Pol Fité Matamoros

I am an architect and urbanist from Barcelona, Spain. My project interrogates fascism as a spatial question—i.e. as deploying not only on certain spatial tactics, but also as premised on certain spatial imaginaries—and the links this illuminates with colonialism through the case of Spain at the turn of the 20th century.

During my architecture and urbanism studies, I became interested in the transformations of the Spanish landscape under Francoism (the Spanish fascist regime between 1939 and 1975) and during the country’s transition to democracy (1975–81). I was first interested in studying the form and dynamics of its contemporary landscapes through a morphological lens, and later in paying unpacking the political economy of its urbanization processes in such a key moment of political reorganization in Europe (namely the creation of the EU).

Once at UC Berkeley I was able to broaden my interrogation of Spain’s 40-year-long dictatorship through different disciplinary lenses, from anthropology to cultural studies. And, before the rise of ethno-nationalisms across the globe, my interest began shifting from interrogating the Spanish transition to democracy and the legacies left by the Francoist regime, to exploring its coming to be in the early 20th century. Which conditions, types of subjectivities, imaginations, etc., allowed for fascism to emerge in Spain? My hypothesis here was that there was something very spatial to fascism—not only in the way they organized their regime, but in the very thinking that allowed it to emerge and gain traction amongst significant sectors of the population. And that ‘that spatial something’ was tightly intertwined with Spanish colonialism.

Already in 1950, the renowned Martinican thinker Aimé Césaire argued that fascism was the boomerang effect of colonialism. That it was its unintended consequence, the turning of colonial violence to the metropolis. And yet, this proposition has remained largely unexplored.

Spain offers an ideal scenario to explore this argument. Towards the end of the 19th century Spain “lost” its last colonies in the Americas and turned its gaze to northwest Africa to make up for its lost territories and markets, and ultimately to its own landscapes to undertake modernization and increase production. That sense of loss and its new colonial imaginations for regeneration entailed the circulation of plenty of images about Spain’s lost empire in the Americas and its rebirth in northwest Africa, catalogues of colonized peoples, metaphors for the geographic unity between Spain and Morocco, and the like. In other words, it entailed the naturalization of certain spatial imaginations of what constituted Spain’s decadence and how to bring about its rebirth. Unsurprisingly, then, the fascist movement built on these very colonial spatial imaginations when articulating their vision for a renewed Spanish Empire.

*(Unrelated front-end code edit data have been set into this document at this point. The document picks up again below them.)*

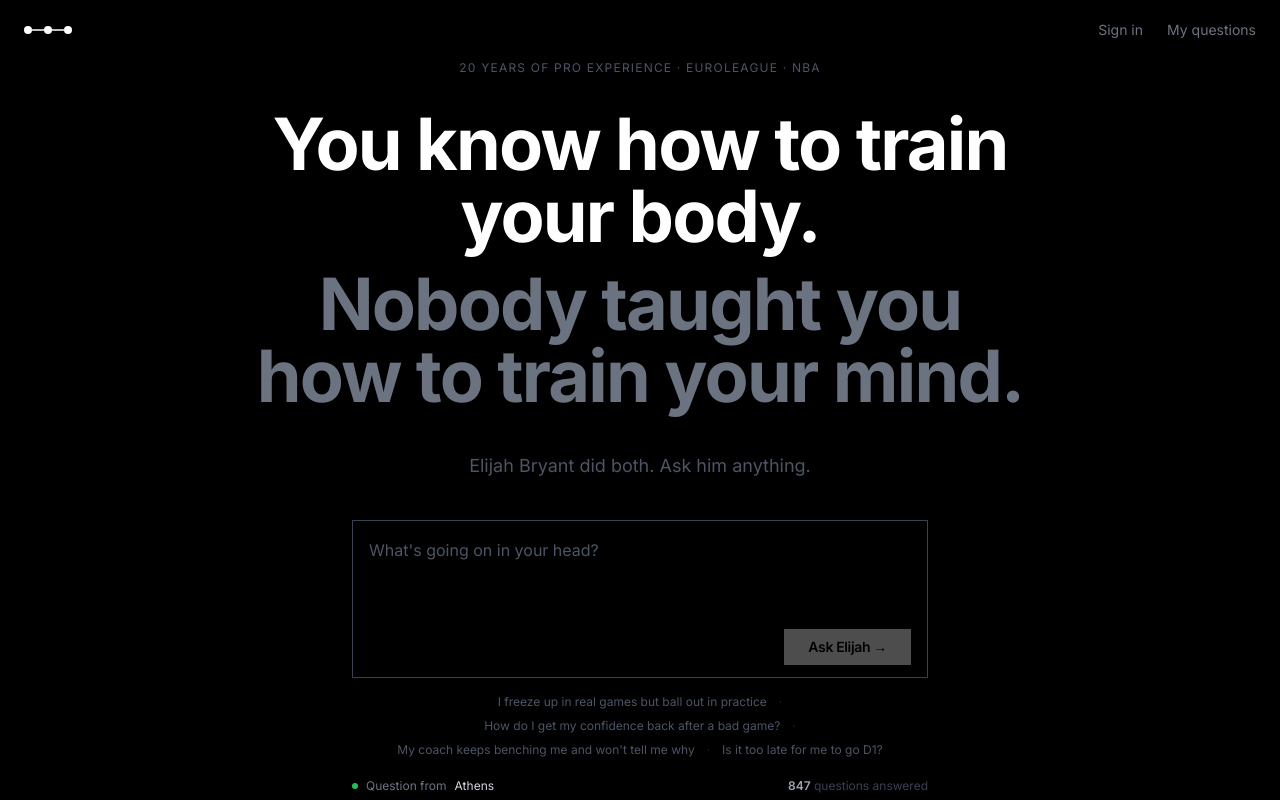
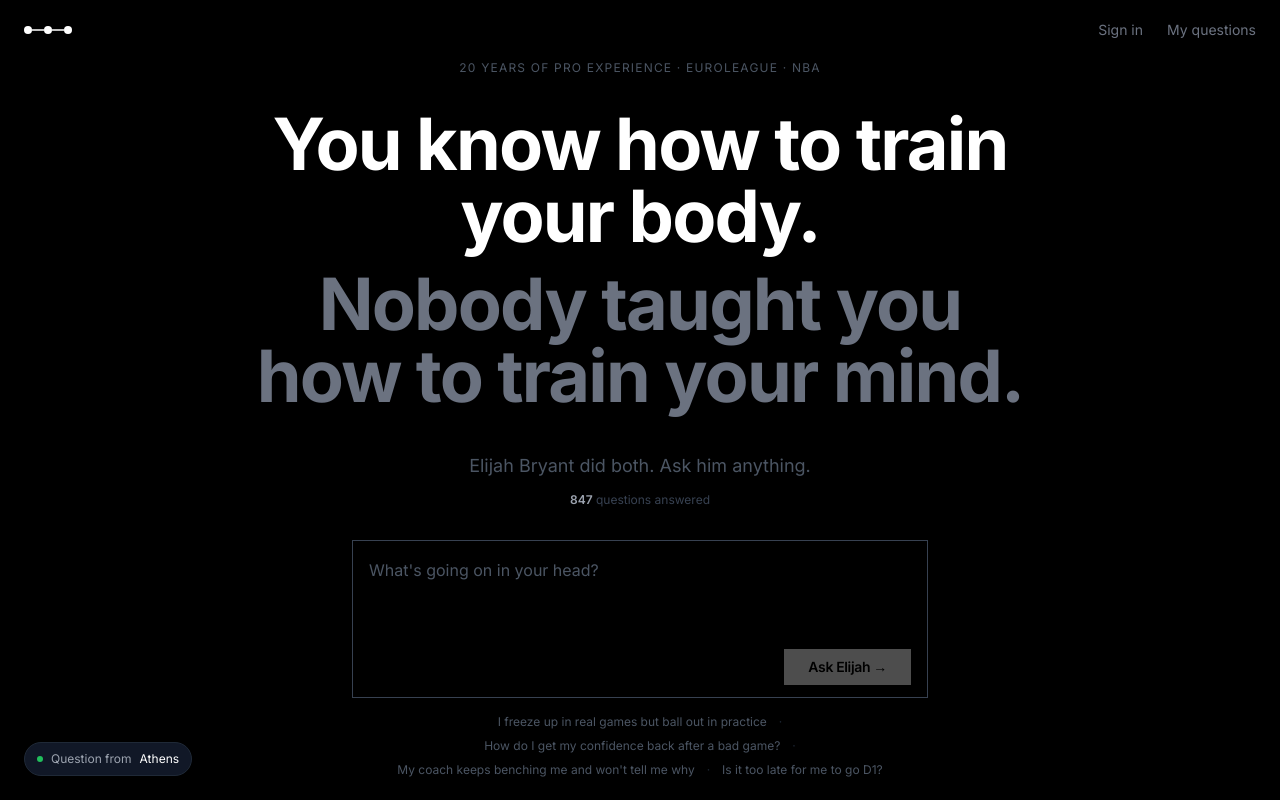
Before and after one commit to ebb95-cpu/ask-elijah, a Next.js app: page / in a window 1280 px wide. Shown: the top 800 px of the page. Built offline with nearby package versions, Linux system fonts and the light colour scheme; no server answers.

Commit message:
Fix ticker and counter placement — counter above ask box, ticker fixed bottom-left
Co-Authored-By: Claude Sonnet 4.6 <noreply@anthropic.com>

```diff
--- a/app/page.tsx
+++ b/app/page.tsx
@@ -69,15 +69,16 @@ function ActivityTicker() {
     <>
       <style>{`
         @keyframes tickerFade {
-          from { opacity: 0; transform: translateY(4px); }
+          from { opacity: 0; transform: translateY(6px); }
           to { opacity: 1; transform: translateY(0); }
         }
         .ticker-visible { animation: tickerFade 0.4s ease forwards; }
-        .ticker-hidden { opacity: 0; }
+        .ticker-hidden { opacity: 0; transition: opacity 0.3s ease; }
       `}</style>
-      <div className={`flex items-center gap-2 text-xs text-gray-500 ${visible ? 'ticker-visible' : 'ticker-hidden'}`}>
-        <span className="inline-block w-1.5 h-1.5 rounded-full bg-green-500 animate-pulse" />
-        Question from <span className="text-gray-300">{ACTIVITY_CITIES[cityIndex]}</span>
+      <div className={`flex items-center gap-2 text-xs bg-gray-900 border border-gray-800 px-3 py-2 rounded-full ${visible ? 'ticker-visible' : 'ticker-hidden'}`}>
+        <span className="inline-block w-1.5 h-1.5 rounded-full bg-green-500 animate-pulse flex-shrink-0" />
+        <span className="text-gray-400">Question from</span>
+        <span className="text-white font-medium">{ACTIVITY_CITIES[cityIndex]}</span>
       </div>
     </>
   )
@@ -383,11 +384,13 @@ export default function HomePage() {
           <br />how to train your mind.
         </h2>
 
-        <p className="text-gray-600 text-base md:text-lg max-w-md leading-relaxed mb-10">
+        <p className="text-gray-600 text-base md:text-lg max-w-md leading-relaxed mb-3">
           Elijah Bryant did both. Ask him anything.
         </p>
 
-        <div className="w-full max-w-xl">
+        <QuestionCounter />
+
+        <div className="w-full max-w-xl mt-8">
           <div className="border border-gray-700 focus-within:border-white transition-all bg-black">
             <textarea
               value={question}
@@ -426,12 +429,13 @@ export default function HomePage() {
             ))}
           </div>
 
-          <div className="flex items-center justify-between mt-5 w-full max-w-xl">
-            <ActivityTicker />
-            <QuestionCounter />
-          </div>
         </div>
       </section>
+
+      {/* Fixed activity ticker — bottom left */}
+      <div className="fixed bottom-6 left-6 z-50">
+        <ActivityTicker />
+      </div>
 
       {/* Below fold */}
       <section className="bg-white px-6 py-24">
```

In turn, Spain was a marginal European power that strongly felt the anxieties of Europe’s imperial race: Its colonial territories of the Moroccan Rif, Western Sahara, and Equatorial Guinea were much smaller than those of any other European power (reason why they have remained largely understudied). And the country’s historical ties to northwest Africa meant that in terms of architecture, urbanism, landscape features, and racial appearance, colonizer and colonized were often indistinguishable. In this context, the Spanish colonial administration had to develop an array of spatial techniques to leverage that similarity as a sign of their ‘rightful role’ as the colonizer while still asserting their colonial superiority—a marked departure from their European colonial counterparts, who relied upon difference to enact claims of colonial rule. Some years later, the colonial military that spearheaded the Spanish fascist coup drew on that same shared Iberian-Moorish heritage to justify their regime in historical terms and frame it as a revolution against European powers in the eyes of the colonized. And they deployed the same array of techniques developed in northwest Africa to, essentially, turn the Iberian Peninsula itself into a colony and undertake modernization by force.

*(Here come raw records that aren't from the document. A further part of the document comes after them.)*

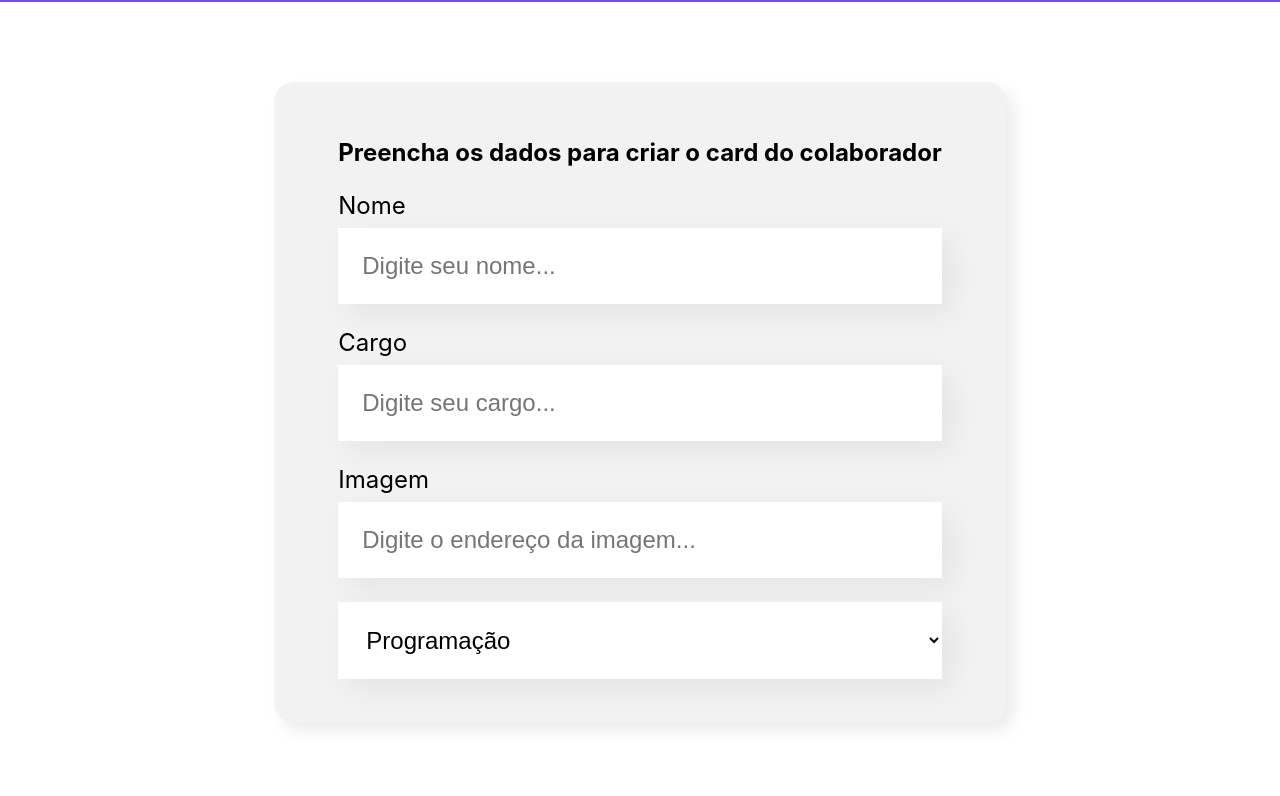
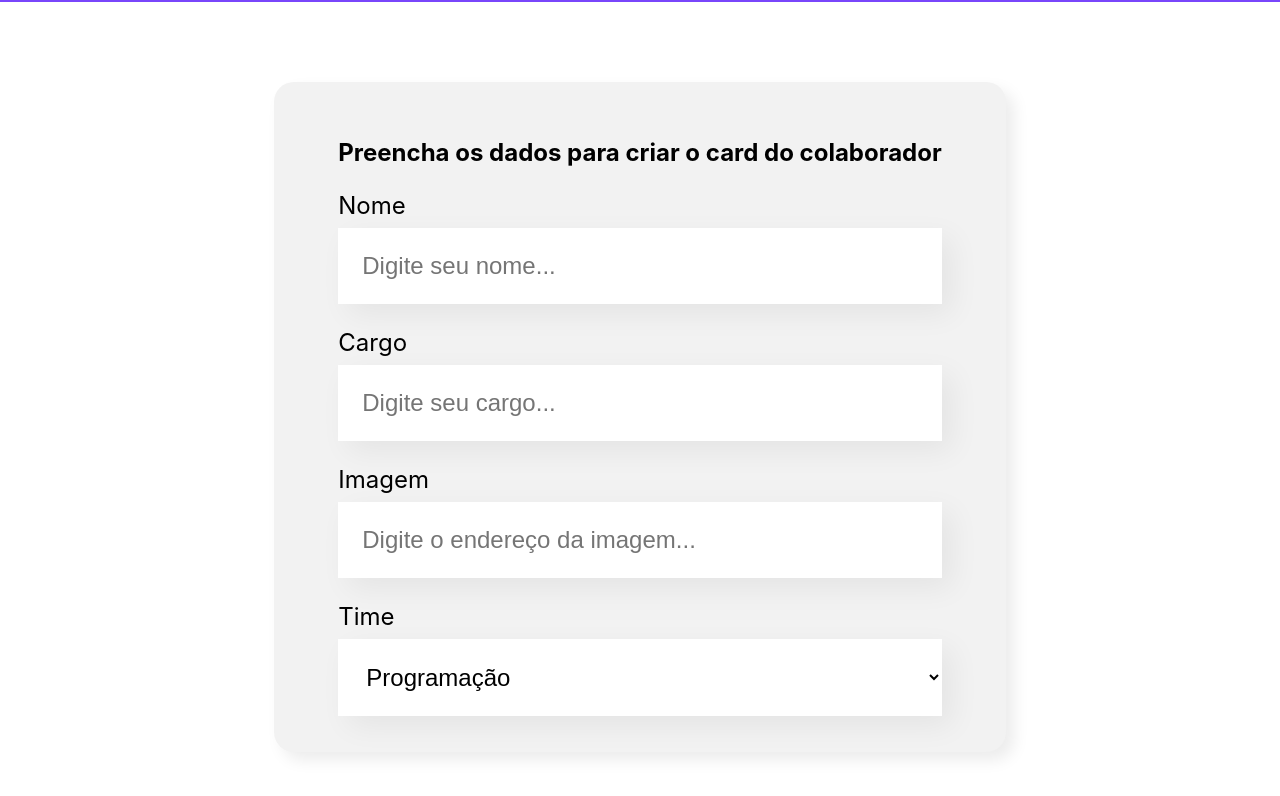
Before and after one commit to olooeez/organo, a React (Create React App) app: page / in a window 1280 px wide. Shown: the part 496-1292 px from the top of the page. Built offline with nearby package versions, Linux system fonts and the light colour scheme.

Commit message:
Updated to add the label

```diff
--- a/src/components/Form/index.js
+++ b/src/components/Form/index.js
@@ -20,7 +20,7 @@ const Form = () => {
         <Input label="Nome" placeholder="Digite seu nome" />
         <Input label="Cargo" placeholder="Digite seu cargo" />
         <Input label="Imagem" placeholder="Digite o endereço da imagem" />
-        <Selection itens={teams} />
+        <Selection label="Time" itens={teams} />
       </form>
     </section>
   );
--- a/src/components/Selection/index.css
+++ b/src/components/Selection/index.css
@@ -1,4 +1,4 @@
-.list {
+.list > label {
   display: block;
   margin-bottom: 8px;
   font-size: 24px;
```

Thus, this research project explores the role that colonial spatial imaginations played in setting the stage for fascist arguments to be conceivable and take root. And how the enactment of those spatial imaginations in the colonies birthed an array of spatial techniques to produce both social and racial difference and similarity that the fascist regime would then apply to Peninsular Spaniards.

This research grant helped fund my accommodation in Madrid for several months to go to many of Spain’s national and municipal archives (including the Military Archives, its General Administration Archives, the National LibraryMadrid’s Municipal Hemeroteca, the Filmoteca, etc.). It also allowed me to pay shorter visits to Salamanca and Seville, where other relevant archives are located (such as the Archive for the Recuperation of Historical Memory and the Archive of the Indies); and, in the case of Seville, where the important colonial-themed Ibero-American Exhibition took place in the 1920s (still visitable today).

The research grant also helped me fund my trip across the Moroccan Rif, both to try to access the remaining documents of Spain’s colonial administration in Tétouan and to drive across the Riffian landscapes, experiencing firsthand the landscapes portrayed in the archival materials I was consulting. My stay in Morocco also allowed visiting all the rural colonization towns that, from the evidence I found so far, were founded by the Spanish colonial administration at the turn of the century and set a way of organizing both city blocks, water infrastructures, and agricultural activities that still shapes the Rif’s landscapes today.